So, we have looked at some of the ways that the yen to dollar relationship has been managed, or mismanaged over the decades since the war, now let’s look at some of the economic factors which also influence the strength or weakness of the yen today. Until the early 1990’s, the Japanese economy was considered to be a modern miracle by many observers, with its success having been based largely on government and industry co-operation, a strong work ethic, a mastery of high technology and a comparatively small allocation of GDP to defence ( less than 1%). Japan currently ranks as the fourth largest economy in the world after the US and China who are its largest trade partners. In the 70’s and 80’s the economic growth was spectacular.

This growth slowed dramatically in the 1990’s largely as a result of over investment in the 1980’s and domestic government policies designed to create economic growth based on speculation in the financial markets and property, rather than in construction and manufacturing ( largely what is happening currently in the UK). This is often referred to as the ‘bubble economy’ . The banking crisis that followed led to a collapse in stock markets and real estate values, with a huge increase in bad debt and company closures. The Government and the Central Bank are still trying to recover from this crisis, having introduced the lowest interest rates in the world in an attempt to rebuild confidence.

Given that the bubble economy was created between 1986 and 1990, you might wonder what possible relevance this could have to today’s exchange rates, and the strength or weakness of the Japanese yen. The answer is very simple – the effects are still being felt in the Japanese economy today and quite simply it is one of the most famous economic slumps in the history of modern economics. Nearly 20 years later, the once booming economy is only now starting to recover with a banking industry that virtually collapsed, and only survived due to the intervention of the Bank of Japan. Consumer confidence was virtually destroyed, with land and house prices collapsing, financial markets in freefall, and companies going bust. And the single reason for this economic collapse – cheap money! How this echoes the current woes in the US and UK markets and the debacle of the sub prime mortgages. Given the length and depth of the recession in Japan following the same model, it is little wonder that many economists are now wondering on the number of banking failures and collapses there may be in the US markets. Only time will tell, but there will almost certainly be more casualties in the coming years.

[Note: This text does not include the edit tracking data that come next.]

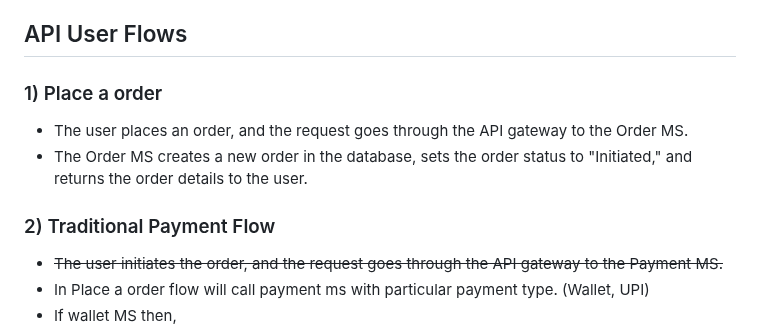
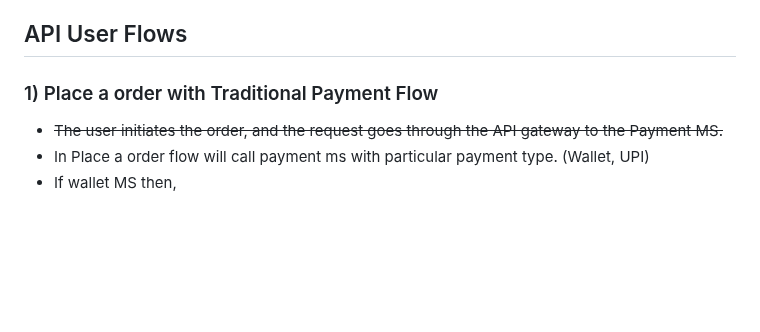
Before and after one commit to sats17/tiny-saga, a Markdown page: README.md, the part around the change. Rendered like a GitHub page; blank space fills up the shorter version.

Commit message:
Combined order api call and payment API call from client side.
Now order api flow will do payment as well.
We will either use API based or event based communication

```diff
--- a/README.md
+++ b/README.md
@@ -48,11 +48,7 @@ Payment page
 
 ## API User Flows
 
-### 1) Place a order
-* The user places an order, and the request goes through the API gateway to the Order MS.
-* The Order MS creates a new order in the database, sets the order status to "Initiated," and returns the order details to the user.
-
-### 2) Traditional Payment Flow
+### 1) Place a order with Traditional Payment Flow
 * ~~The user initiates the order, and the request goes through the API gateway to the Payment MS.~~
 * In Place a order flow will call payment ms with particular payment type. (Wallet, UPI)
 * If wallet MS then,
```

As I said earlier, the prime reason for the bubble was cheap money. With more money in banks, loans and credit became easier to obtain, and with Japan running a large trade surplus, the yen was able to appreciate against the US dollar and others. With an appreciating yen, financial assets became very lucrative, which in turn led to inevitable speculation, particularly in stocks, shares and property, with the banks offering increasingly risky loans. The bubble finally burst in the early nineties and Japan remained in recession for several years thereafter, a period that is often referred to as the ‘lost decade’. Nominal GDP growth which had been around 7% during the bubble, fell to zero. Amongst the hardest hit were the commercial banks who had extended large amounts on mortgages for property financing, or for speculation in the stock markets. Eventually these losses filtered through to the balance sheets, with several brought to the point of collapse. So what was the effect on the Japanese yen following this turbulent period, and where are we today?

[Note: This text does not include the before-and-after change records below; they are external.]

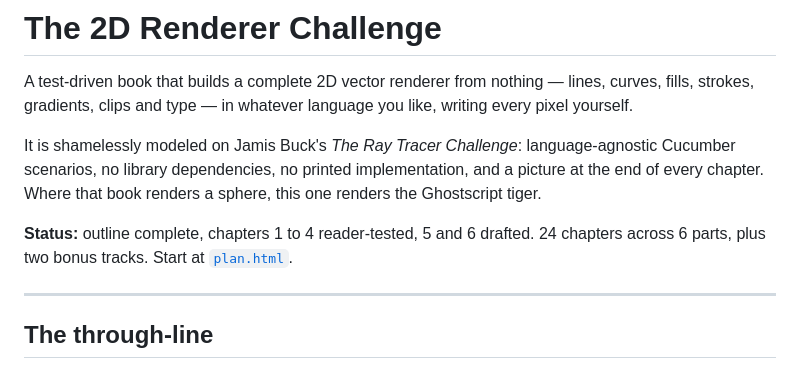
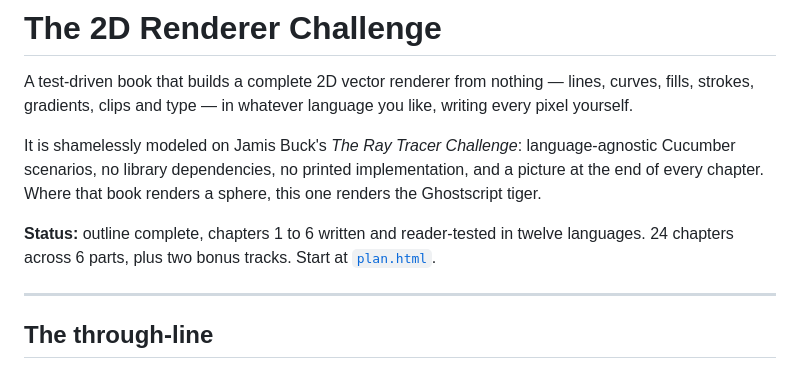
Before and after one commit to garfieldnate/2d_renderer_challenge, a Markdown page: README.md, the part around the change. GitHub-like rendering.

Commit message:
README: chapters 1 to 6 reader-tested in twelve languages

```diff
--- a/README.md
+++ b/README.md
@@ -9,7 +9,7 @@ Cucumber scenarios, no library dependencies, no printed implementation, and a pi
 end of every chapter. Where that book renders a sphere, this one renders the Ghostscript
 tiger.
 
-**Status:** outline complete, chapters 1 to 4 reader-tested, 5 and 6 drafted. 24 chapters across 6 parts,
+**Status:** outline complete, chapters 1 to 6 written and reader-tested in twelve languages. 24 chapters across 6 parts,
 plus two bonus tracks. Start at [`plan.html`](plan.html).
 
 ---
```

Japan is particularly vulnerable to currency fluctuations because its economy depends so heavily on exports for growth. Japan’s economy grew by 2.1% last year, and more than half of that growth came from exports. A weaker dollar makes Japanese companies’ products more expensive overseas, while reducing the value of their dollar-based earnings when converted into yen. Following the bubble economy the yen declined sharply, reaching a low of 134 yen to dollar in February 2002. The Bank of Japan’s policy of zero interest rates discouraged yen investments whilst simultaneously encouraging speculators in the currency markets with the carry trade, borrowing yen and investing in better paying currencies. This further devalued the yen and as recently as 2007, it was generally agreed that the yen is 15% undervalued against the US dollar and possibly as much as 40% against the Euro. If the dollar continues to fall, “we now face a considerably high possibility of having a situation that can be defined as a recession,” said Hiroshi Shiraishi, a Lehman Brothers economist in Tokyo. Such is the sensitive nature of the Japanese economy. That was 2007 – as we can see dollar weakness has now returned since mid 2007 against the yen in the last year, with the yen falling below the psychological barrier of 100 yen to the dollar. This is the point at which the Bank of Japan is likely to intervene in order to protect their export markets from further erosion due to their products becoming uncompetitive overseas. Despite assurances to the contrary, it is my belief that the BOJ can, and will intervene – they cannot afford to watch their economy enter another long period of sustained recession and I believe that the yen to dollar rate will rebound back to 105/110 supported by the BOJ in the not to distant future.